The 1N4001 and 1N4004 are diodes, which are switch-like electronic components. When a diode receives voltage in one direction, electricity flows through it. When a diode receives voltage in the opposite direction, the flow of electricity is blocked. Because of that directionality, diodes create a consistent pattern of electricity, and they are often used in power supplies for electronic devices.
One side of a diode is called the anode, and the other side is called the cathode. Most diodes will only conduct electricity when a specific level of positive voltage is connected to the anode and a negative voltage is connected to the cathode. When that condition is met, the diode is "forward-biased." To operate, the 1N4001 and 1N4007 require a forward-bias of around 1V.
If the voltage connections to a diode are reversed -- positive to cathode, negative to anode -- the diode will not conduct. In that instance, the diode is "reverse-biased," and the flow of electricity will be blocked. However, a high level of voltage can overcome the reverse-bias condition, causing "reverse-breakdown." During reverse-breakdown, the diode may conduct electricity, and it may even become damaged. Diodes can withstand a specific level of reverse voltage, which is listed as "peak inverse voltage," "maximum reverse-voltage," or "peak repetitive reverse voltage."
Diode as Rectifier
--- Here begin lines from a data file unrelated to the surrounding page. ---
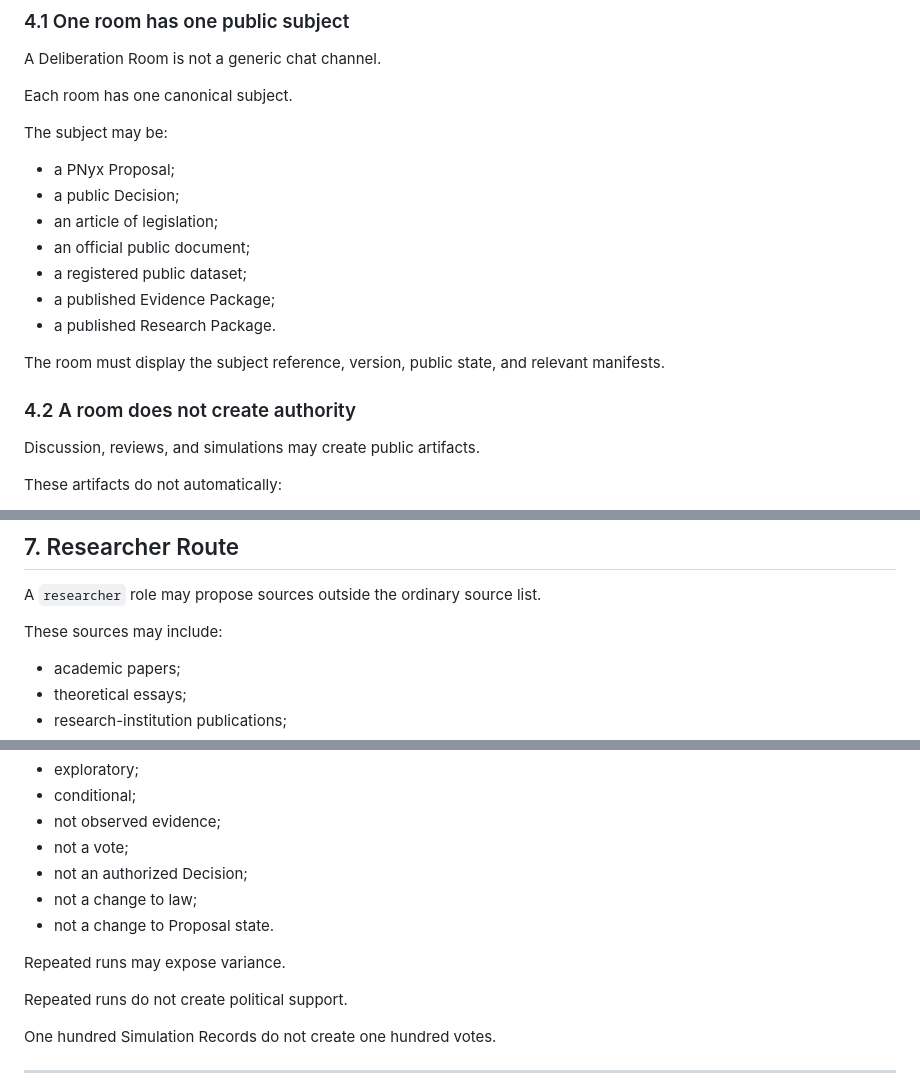
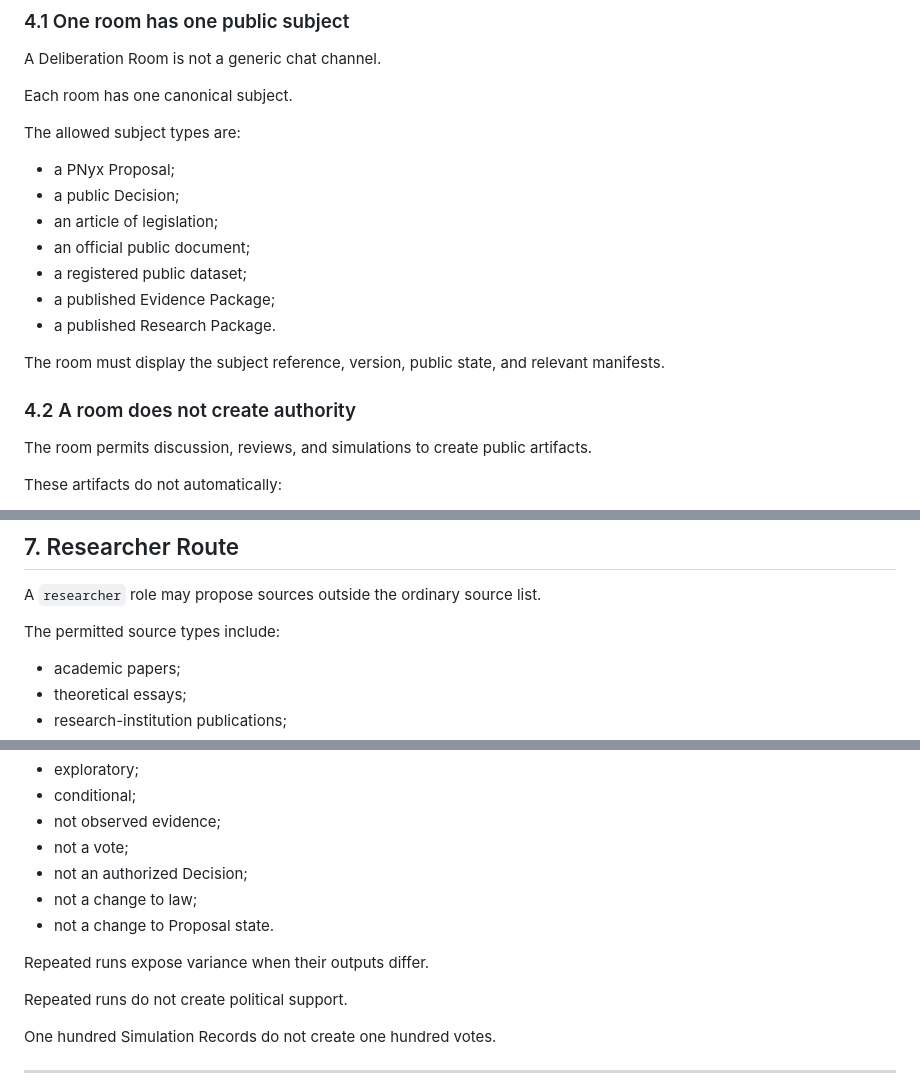
Before and after one commit to pikos-apikos/pnyx, a Markdown page: docs/99_Reference/DELIBERATION_ROOMS_AND_NEED_GRAPH.md, 3 parts joined by grey strips. Drawn GitHub-style.

Commit message:
Restrict may to explicit permission

```diff
--- a/docs/99_Reference/DELIBERATION_ROOMS_AND_NEED_GRAPH.md
+++ b/docs/99_Reference/DELIBERATION_ROOMS_AND_NEED_GRAPH.md
@@ -75,7 +75,7 @@ A Deliberation Room is not a generic chat channel.
 
 Each room has one canonical subject.
 
-The subject may be:
+The allowed subject types are:
 
 - a PNyx Proposal;
 - a public Decision;
@@ -89,7 +89,7 @@ The room must display the subject reference, version, public state, and relevant
 
 ### 4.2 A room does not create authority
 
-Discussion, reviews, and simulations may create public artifacts.
+The room permits discussion, reviews, and simulations to create public artifacts.
 
 These artifacts do not automatically:
 
@@ -261,7 +261,7 @@ A URL alone does not provide sufficient provenance.
 
 A `researcher` role may propose sources outside the ordinary source list.
 
-These sources may include:
+The permitted source types include:
 
 - academic papers;
 - theoretical essays;
@@ -447,7 +447,7 @@ Each Simulation Record must display these labels:
 - not a change to law;
 - not a change to Proposal state.
 
-Repeated runs may expose variance.
+Repeated runs expose variance when their outputs differ.
 
 Repeated runs do not create political support.
 
```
AC stands for alternating current, which is the type of electricity that travels in household wiring. The polarity of AC constantly moves from a positive peak to a negative peak, in a wave that looks like a sideways letter S. When AC electricity is connected to a diode, the diode alternates between forward-biased and reverse-biased conditions. Because the diodes are conducting only half the time, the negative AC peaks are eliminated and a series of positive peaks is formed. The process of using diodes to change the AC wave is called rectification.
1N4001 and 1N4004 Diodes
The 1N4001 and the 1N4004 are diodes that are generally used for rectification. The only difference between the two is the level of peak repetitive reverse voltage, or Vrrm. As listed on the datasheets, the 1N4001 has a Vrrm of 50V, and the 1N4004 has a Vrrm of 400V. These Vrrm levels mean that the 1N4001 can withstand 50 volts and the 1N4004 can withstand 400 volts, in the reverse-bias condition. If that reverse-bias voltage repeatedly goes above those levels, the 1N4001 and the 1N4004 will not function properly and will become damaged. The Vrrm levels indicate that the 1N4001 is suitable for low voltages, and the 1N4004 is the better choice for high-voltage situations.
References & Resources
- "Fundamentals of Analog Circuits, Second Edition"; Thomas L. Floyd and David Buchla; 2002
- Fairchild Semiconductor Corporation: 1N4001 - 1N4004 General Purpose Rectifiers
- Diodes Incorporated: 1N4001-1N4007
- Harvard School of Engineering and Applied Sciences; Diode Applications; R. Victor Jones; October 2001
- The Electronics Club: Diodes